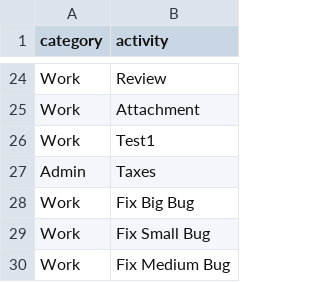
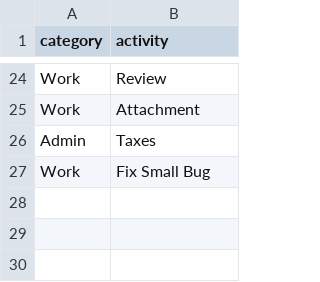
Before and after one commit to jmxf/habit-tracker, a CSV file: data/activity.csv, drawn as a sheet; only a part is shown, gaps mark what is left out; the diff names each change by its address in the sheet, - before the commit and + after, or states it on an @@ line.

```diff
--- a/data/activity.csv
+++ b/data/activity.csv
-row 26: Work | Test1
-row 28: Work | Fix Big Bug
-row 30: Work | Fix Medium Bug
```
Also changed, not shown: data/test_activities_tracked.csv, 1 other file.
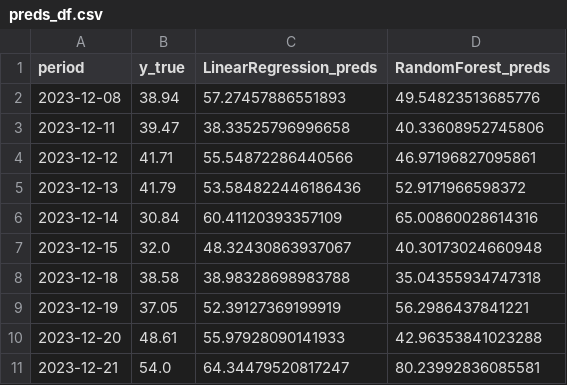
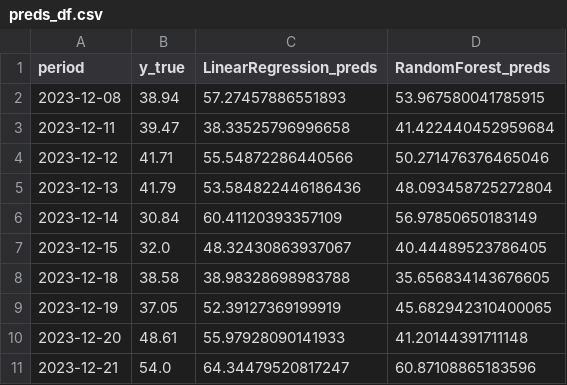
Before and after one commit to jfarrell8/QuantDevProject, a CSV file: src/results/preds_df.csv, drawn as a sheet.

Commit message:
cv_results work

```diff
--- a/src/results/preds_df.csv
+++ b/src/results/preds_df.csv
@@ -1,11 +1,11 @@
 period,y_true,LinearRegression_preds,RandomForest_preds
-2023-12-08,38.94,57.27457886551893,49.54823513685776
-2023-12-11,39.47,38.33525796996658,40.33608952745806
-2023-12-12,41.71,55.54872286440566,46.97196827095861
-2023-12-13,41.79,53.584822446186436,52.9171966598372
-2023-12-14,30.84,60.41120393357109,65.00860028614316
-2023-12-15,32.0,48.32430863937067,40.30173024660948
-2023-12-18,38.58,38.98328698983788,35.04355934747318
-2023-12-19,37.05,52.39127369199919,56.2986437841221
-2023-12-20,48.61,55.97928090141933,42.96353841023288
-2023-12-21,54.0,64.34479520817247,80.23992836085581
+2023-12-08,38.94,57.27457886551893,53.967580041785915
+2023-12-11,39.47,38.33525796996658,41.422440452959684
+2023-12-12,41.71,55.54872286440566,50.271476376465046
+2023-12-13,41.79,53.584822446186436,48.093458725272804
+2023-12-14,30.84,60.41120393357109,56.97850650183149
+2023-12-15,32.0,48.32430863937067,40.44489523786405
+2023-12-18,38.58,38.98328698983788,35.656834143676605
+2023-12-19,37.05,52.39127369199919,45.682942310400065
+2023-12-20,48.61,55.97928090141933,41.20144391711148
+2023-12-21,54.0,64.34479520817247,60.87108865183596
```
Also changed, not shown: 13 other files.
---
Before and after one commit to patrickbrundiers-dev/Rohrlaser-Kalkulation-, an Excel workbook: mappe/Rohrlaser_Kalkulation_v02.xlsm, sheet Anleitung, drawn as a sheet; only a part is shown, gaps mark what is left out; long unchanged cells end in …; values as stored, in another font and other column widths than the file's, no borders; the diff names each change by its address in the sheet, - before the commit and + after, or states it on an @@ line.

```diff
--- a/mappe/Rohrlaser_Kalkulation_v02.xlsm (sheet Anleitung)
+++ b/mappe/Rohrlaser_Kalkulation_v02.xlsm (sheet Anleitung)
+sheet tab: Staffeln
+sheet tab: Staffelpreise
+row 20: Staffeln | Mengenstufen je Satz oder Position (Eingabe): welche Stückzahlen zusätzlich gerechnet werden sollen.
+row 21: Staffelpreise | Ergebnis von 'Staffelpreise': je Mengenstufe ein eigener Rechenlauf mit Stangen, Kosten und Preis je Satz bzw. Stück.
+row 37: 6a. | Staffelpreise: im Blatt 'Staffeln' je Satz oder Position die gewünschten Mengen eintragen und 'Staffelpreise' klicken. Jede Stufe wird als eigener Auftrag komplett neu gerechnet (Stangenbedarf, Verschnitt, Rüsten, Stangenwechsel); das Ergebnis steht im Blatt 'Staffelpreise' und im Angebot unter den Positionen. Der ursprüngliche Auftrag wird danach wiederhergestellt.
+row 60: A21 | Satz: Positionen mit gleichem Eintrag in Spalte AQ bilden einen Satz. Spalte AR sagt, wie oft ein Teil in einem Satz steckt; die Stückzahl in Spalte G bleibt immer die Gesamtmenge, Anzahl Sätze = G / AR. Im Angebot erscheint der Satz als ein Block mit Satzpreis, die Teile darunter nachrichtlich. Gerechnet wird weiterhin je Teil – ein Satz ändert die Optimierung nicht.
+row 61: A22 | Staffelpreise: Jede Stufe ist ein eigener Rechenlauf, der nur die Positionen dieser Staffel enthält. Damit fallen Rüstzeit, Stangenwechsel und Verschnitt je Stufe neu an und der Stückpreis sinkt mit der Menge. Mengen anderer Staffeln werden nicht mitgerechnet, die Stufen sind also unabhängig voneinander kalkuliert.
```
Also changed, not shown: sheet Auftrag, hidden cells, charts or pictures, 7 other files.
* * *
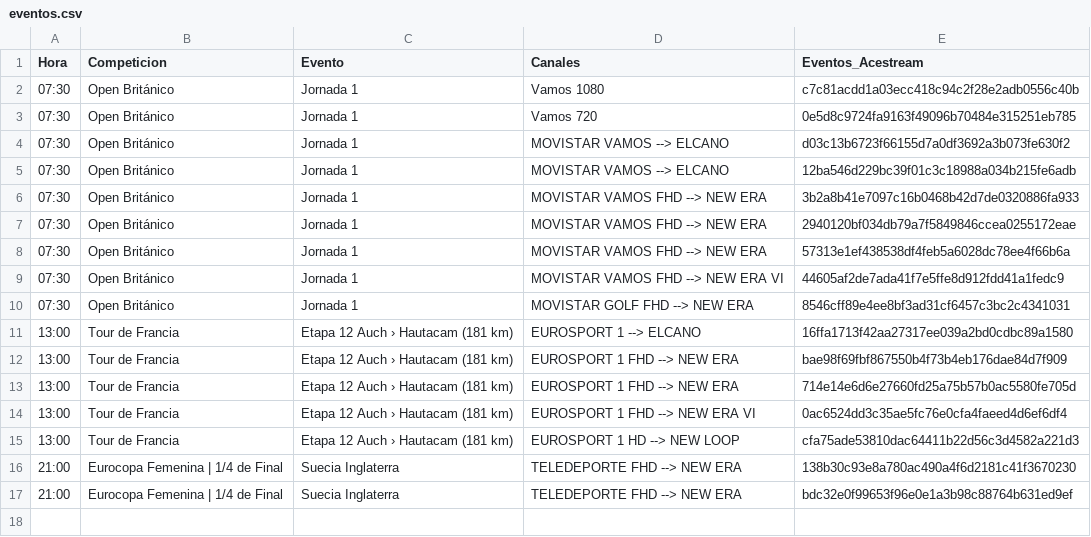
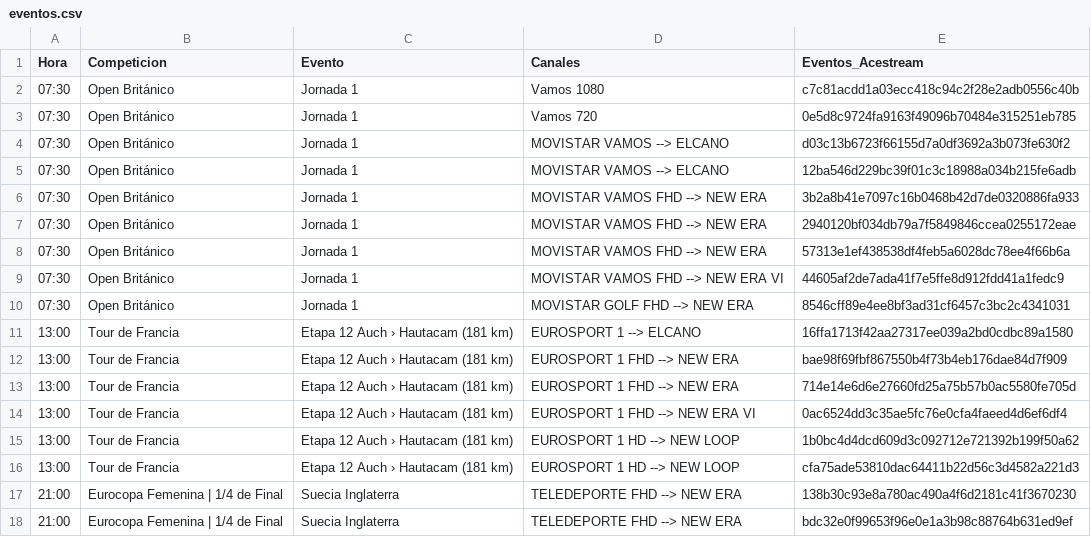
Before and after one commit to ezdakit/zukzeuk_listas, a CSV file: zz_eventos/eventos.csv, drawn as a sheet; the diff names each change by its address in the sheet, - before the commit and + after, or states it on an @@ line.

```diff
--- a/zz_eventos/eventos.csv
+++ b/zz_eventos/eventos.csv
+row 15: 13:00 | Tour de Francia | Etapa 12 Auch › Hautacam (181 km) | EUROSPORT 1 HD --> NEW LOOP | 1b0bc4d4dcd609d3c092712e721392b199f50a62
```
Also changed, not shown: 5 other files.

__What is needed__
Everything from the line with "to patrickbrundiers-dev/Rohrlaser-Kalkulation-, an" through the line with "Also changed, not shown: sheet" should be written out exactly as it appears above, end lines included, and nothing outside that range.

__Result for this task__
Before and after one commit to patrickbrundiers-dev/Rohrlaser-Kalkulation-, an Excel workbook: mappe/Rohrlaser_Kalkulation_v02.xlsm, sheet Anleitung, drawn as a sheet; only a part is shown, gaps mark what is left out; long unchanged cells end in …; values as stored, in another font and other column widths than the file's, no borders; the diff names each change by its address in the sheet, - before the commit and + after, or states it on an @@ line.

```diff
--- a/mappe/Rohrlaser_Kalkulation_v02.xlsm (sheet Anleitung)
+++ b/mappe/Rohrlaser_Kalkulation_v02.xlsm (sheet Anleitung)
+sheet tab: Staffeln
+sheet tab: Staffelpreise
+row 20: Staffeln | Mengenstufen je Satz oder Position (Eingabe): welche Stückzahlen zusätzlich gerechnet werden sollen.
+row 21: Staffelpreise | Ergebnis von 'Staffelpreise': je Mengenstufe ein eigener Rechenlauf mit Stangen, Kosten und Preis je Satz bzw. Stück.
+row 37: 6a. | Staffelpreise: im Blatt 'Staffeln' je Satz oder Position die gewünschten Mengen eintragen und 'Staffelpreise' klicken. Jede Stufe wird als eigener Auftrag komplett neu gerechnet (Stangenbedarf, Verschnitt, Rüsten, Stangenwechsel); das Ergebnis steht im Blatt 'Staffelpreise' und im Angebot unter den Positionen. Der ursprüngliche Auftrag wird danach wiederhergestellt.
+row 60: A21 | Satz: Positionen mit gleichem Eintrag in Spalte AQ bilden einen Satz. Spalte AR sagt, wie oft ein Teil in einem Satz steckt; die Stückzahl in Spalte G bleibt immer die Gesamtmenge, Anzahl Sätze = G / AR. Im Angebot erscheint der Satz als ein Block mit Satzpreis, die Teile darunter nachrichtlich. Gerechnet wird weiterhin je Teil – ein Satz ändert die Optimierung nicht.
+row 61: A22 | Staffelpreise: Jede Stufe ist ein eigener Rechenlauf, der nur die Positionen dieser Staffel enthält. Damit fallen Rüstzeit, Stangenwechsel und Verschnitt je Stufe neu an und der Stückpreis sinkt mit der Menge. Mengen anderer Staffeln werden nicht mitgerechnet, die Stufen sind also unabhängig voneinander kalkuliert.
```
Also changed, not shown: sheet Auftrag, hidden cells, charts or pictures, 7 other files.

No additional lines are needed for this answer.